Work to complete:
The answer must be an exact printing of every record below, with the pictures omitted.

Data supplied:
::::::

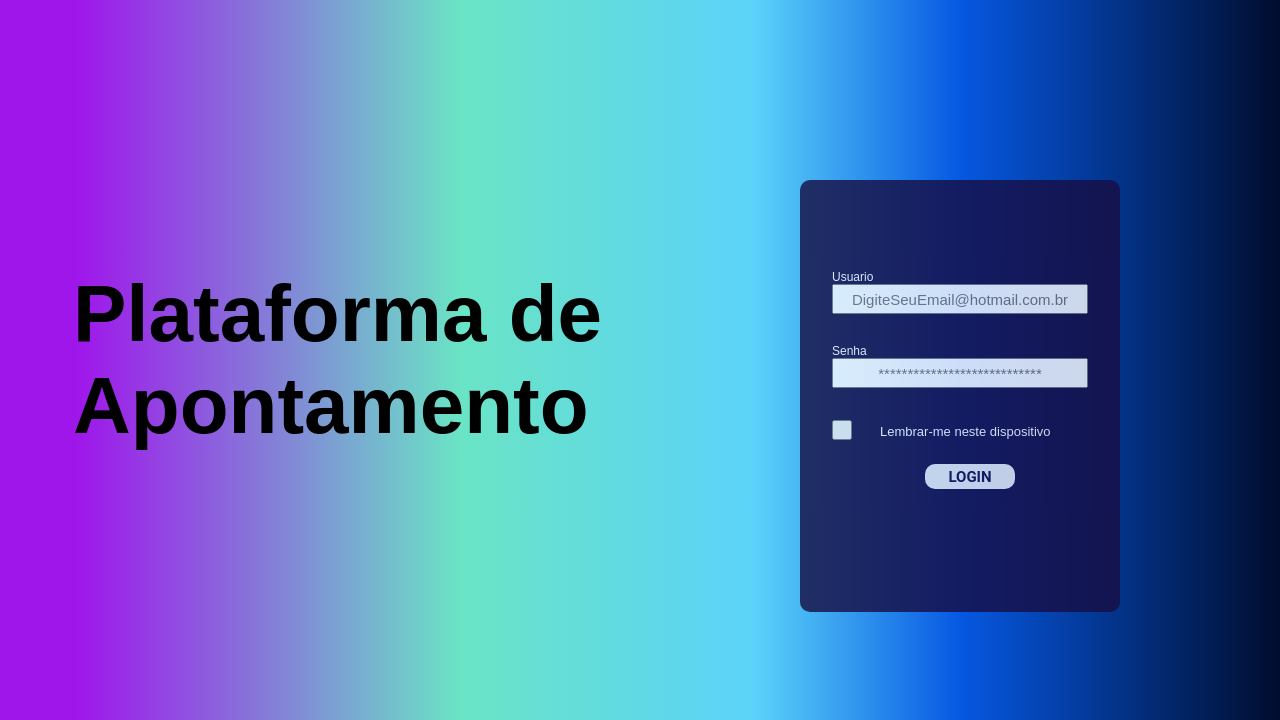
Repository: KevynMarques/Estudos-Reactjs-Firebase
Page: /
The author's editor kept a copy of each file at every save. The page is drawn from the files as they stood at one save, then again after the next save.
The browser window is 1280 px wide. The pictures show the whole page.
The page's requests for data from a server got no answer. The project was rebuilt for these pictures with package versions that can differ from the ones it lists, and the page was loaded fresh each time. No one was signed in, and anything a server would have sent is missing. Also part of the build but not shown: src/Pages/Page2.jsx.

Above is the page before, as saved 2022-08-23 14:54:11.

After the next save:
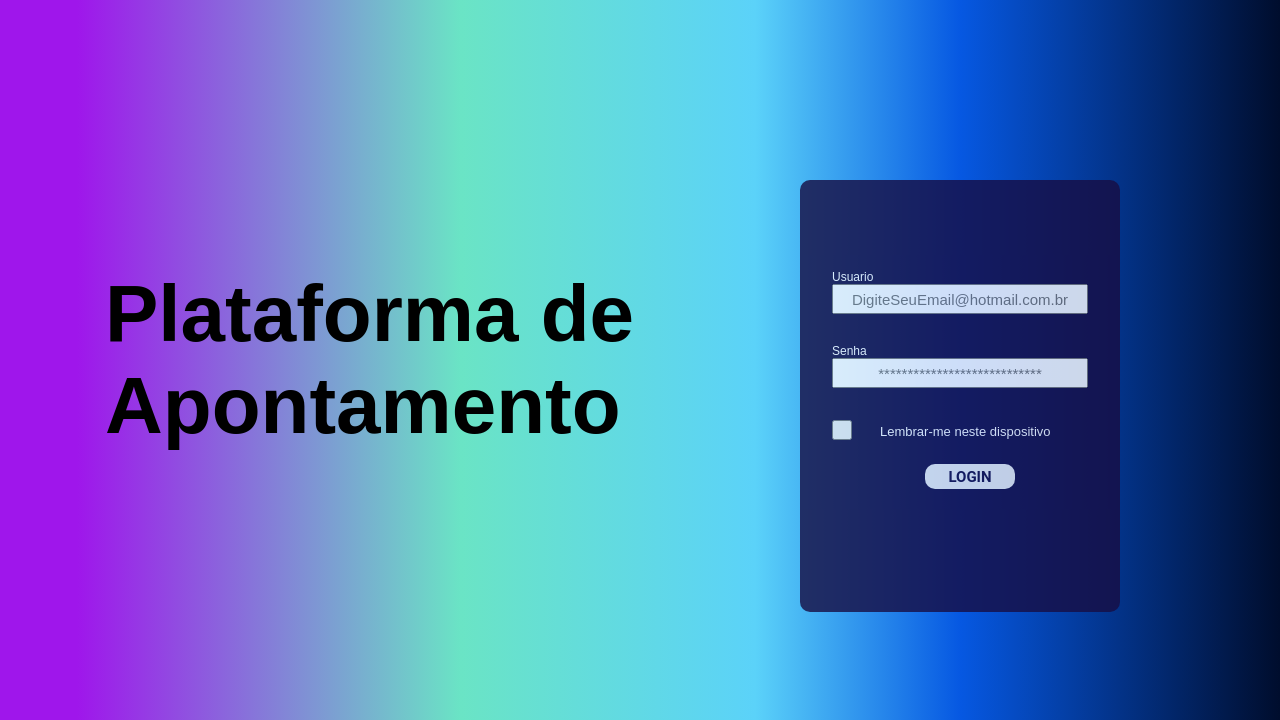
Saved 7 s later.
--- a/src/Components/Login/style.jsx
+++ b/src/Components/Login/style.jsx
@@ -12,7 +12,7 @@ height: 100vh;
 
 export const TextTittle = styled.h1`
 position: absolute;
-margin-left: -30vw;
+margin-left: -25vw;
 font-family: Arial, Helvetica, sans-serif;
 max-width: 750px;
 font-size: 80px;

::::::

Finished task:
Repository: KevynMarques/Estudos-Reactjs-Firebase
Page: /
The author's editor kept a copy of each file at every save. The page is drawn from the files as they stood at one save, then again after the next save.
The browser window is 1280 px wide. The pictures show the whole page.
The page's requests for data from a server got no answer. The project was rebuilt for these pictures with package versions that can differ from the ones it lists, and the page was loaded fresh each time. No one was signed in, and anything a server would have sent is missing. Also part of the build but not shown: src/Pages/Page2.jsx.

Above is the page before, as saved 2022-08-23 14:54:11.

After the next save:
Saved 7 s later.
--- a/src/Components/Login/style.jsx
+++ b/src/Components/Login/style.jsx
@@ -12,7 +12,7 @@ height: 100vh;
 
 export const TextTittle = styled.h1`
 position: absolute;
-margin-left: -30vw;
+margin-left: -25vw;
 font-family: Arial, Helvetica, sans-serif;
 max-width: 750px;
 font-size: 80px;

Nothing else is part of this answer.